Californians aren’t the only performance surfers that depend on rippable waves like Trestles for their training ground. Despite traveling the world to compete at the most prestigious level of competition in the sport of surfing, Kauai’s Oakley team rider Sebastian Zietz (HAW) took a few minutes in Rio de Janeiro to tell the Surf Channel why Trestles is important to him. Since hearing the news that Trestles is again being threatened by the 241 toll road extension, athletes have quickly realized the urgency of saving one of the favorite world-class waves.
Sebastian Zietz competing at Lowers during the 2012 Nike Lowers Pro. Photo: ASP/ Rowland
“Trestles is amazing! I pretty much built my contest career at Trestles,” Seabass told The Surf Channel Editor-In-Chief, Shannon Quirk, in an exclusive interview. “I never really did good anywhere else except for there. It has really helped me out with my career. I had one of my biggest ones [results] there when I was a junior.”
News about plans to build a toll road over San Onofre State Beach has outraged environmentalists and surfers who frequent Trestles. Surfrider Foundation reported that the Transportation Corridor Agency (TCA) has plans to slowly build the State Route 241 Tesoro Extension, a five mile toll road that would go over a huge portion of the San Onofre State Beach and connect with the I-5 near Trestles. This is the same road that was rejected by the California Coastal Commission and the Bush Administration in 2008 because of its devastating impacts to the environment, San Onofre State Beach and cultural resources.

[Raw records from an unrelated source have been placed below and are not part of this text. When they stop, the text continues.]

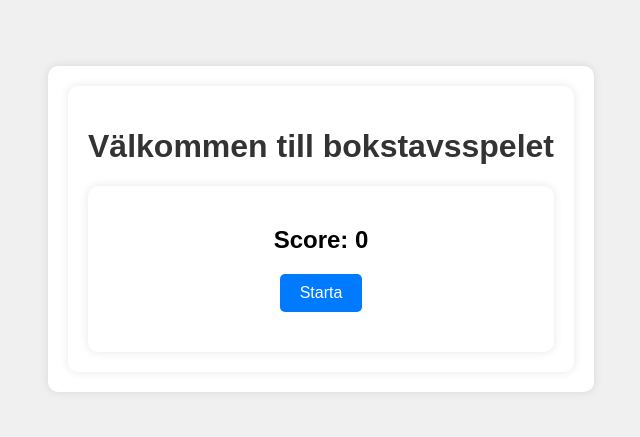
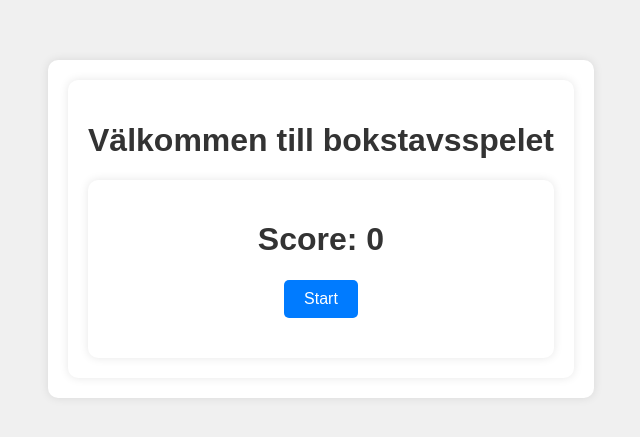
Before and after one commit to alterot/learn-letters, a React (Vite) app: page / in a window 1280 px wide. Shown: the part 171-608 px from the top of the page, without its empty margins (319-959 px from the left). Built offline with nearby package versions, Linux system fonts and the light colour scheme.

Commit message:
update buttons

```diff
--- a/src/components/Game.tsx
+++ b/src/components/Game.tsx
@@ -10,6 +10,8 @@ const Game: React.FC = () => {
   const [score, setScore] = useState<number>(0);
   const [showContinue, setShowContinue] = useState<boolean>(false);
   const [gameFinished, setGameFinished] = useState<boolean>(false);
+  const [gameStarted, setGameStarted] = useState<boolean>(false);
+  const [gameCompletedBefore, setGameCompletedBefore] = useState<boolean>(false);
   const images = [
     { src: apaImage, name: 'apa' },
     { src: bananImage, name: 'banan' },
@@ -22,6 +24,7 @@ const Game: React.FC = () => {
     setFeedback(null);
     setImage(null);
     setGameFinished(false);
+    setGameStarted(true);
     continueGame();
   };
 
@@ -43,6 +46,8 @@ const Game: React.FC = () => {
             setFeedback('Congratulations! You\'ve finished the game with a score of 5!');
             setShowContinue(false); // Hide the continue button when the game is finished
             setGameFinished(true); // Mark the game as finished
+            setGameStarted(false); // Mark the game as not started
+            setGameCompletedBefore(true); // Mark the game as completed before
           } else {
             setShowContinue(true);
           }
@@ -74,6 +79,8 @@ const Game: React.FC = () => {
       showContinue={showContinue}
       onStart={startGame}
       onContinue={continueGame}
+      gameStarted={gameStarted}
+      gameCompletedBefore={gameCompletedBefore}
     />
   );
 };
--- a/src/components/GameUI.tsx
+++ b/src/components/GameUI.tsx
@@ -1,3 +1,5 @@
+import React from 'react';
+
 interface GameUIProps {
   score: number;
   image: string | null;
@@ -5,22 +7,21 @@ interface GameUIProps {
   showContinue: boolean;
   onStart: () => void;
   onContinue: () => void;
+  gameStarted: boolean;
+  gameCompletedBefore: boolean;
 }
 
-const GameUI: React.FC<GameUIProps> = ({
-  score,
-  image,
-  feedback,
-  showContinue,
-  onStart,
-  onContinue,
-}) => {
+const GameUI: React.FC<GameUIProps> = ({ score, image, feedback, showContinue, onStart, onContinue, gameStarted, gameCompletedBefore }) => {
   return (
     <div>
-      <h2>Score: {score}</h2>
-      <button onClick={onStart}>Starta</button>
-      {image && <img src={image} alt="Random" />}
+      <h1>Score: {score}</h1>
+      {image && <img src={image} alt="current" />}
       {feedback && <p>{feedback}</p>}
+      {!gameStarted && (
+        <button onClick={onStart}>
+          {gameCompletedBefore ? 'Start Over' : 'Start'}
+        </button>
+      )}
       {showContinue && <button onClick={onContinue}>Continue</button>}
     </div>
   );
```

Trestles and San Onofre need at least one hour of your time on June 19th, 2013 to help persuade the Regional Water Quality Control Board to deny the TCA’s permit to build the first “segment” of their toll road.
You can also use the power of social media to help spread the word. Save this graphic and support Surfrider Foundation by sharing it on Facebook, Instagram and Twitter and hashtag: #SaveTrestles @Surfrider @TheSurfChannel.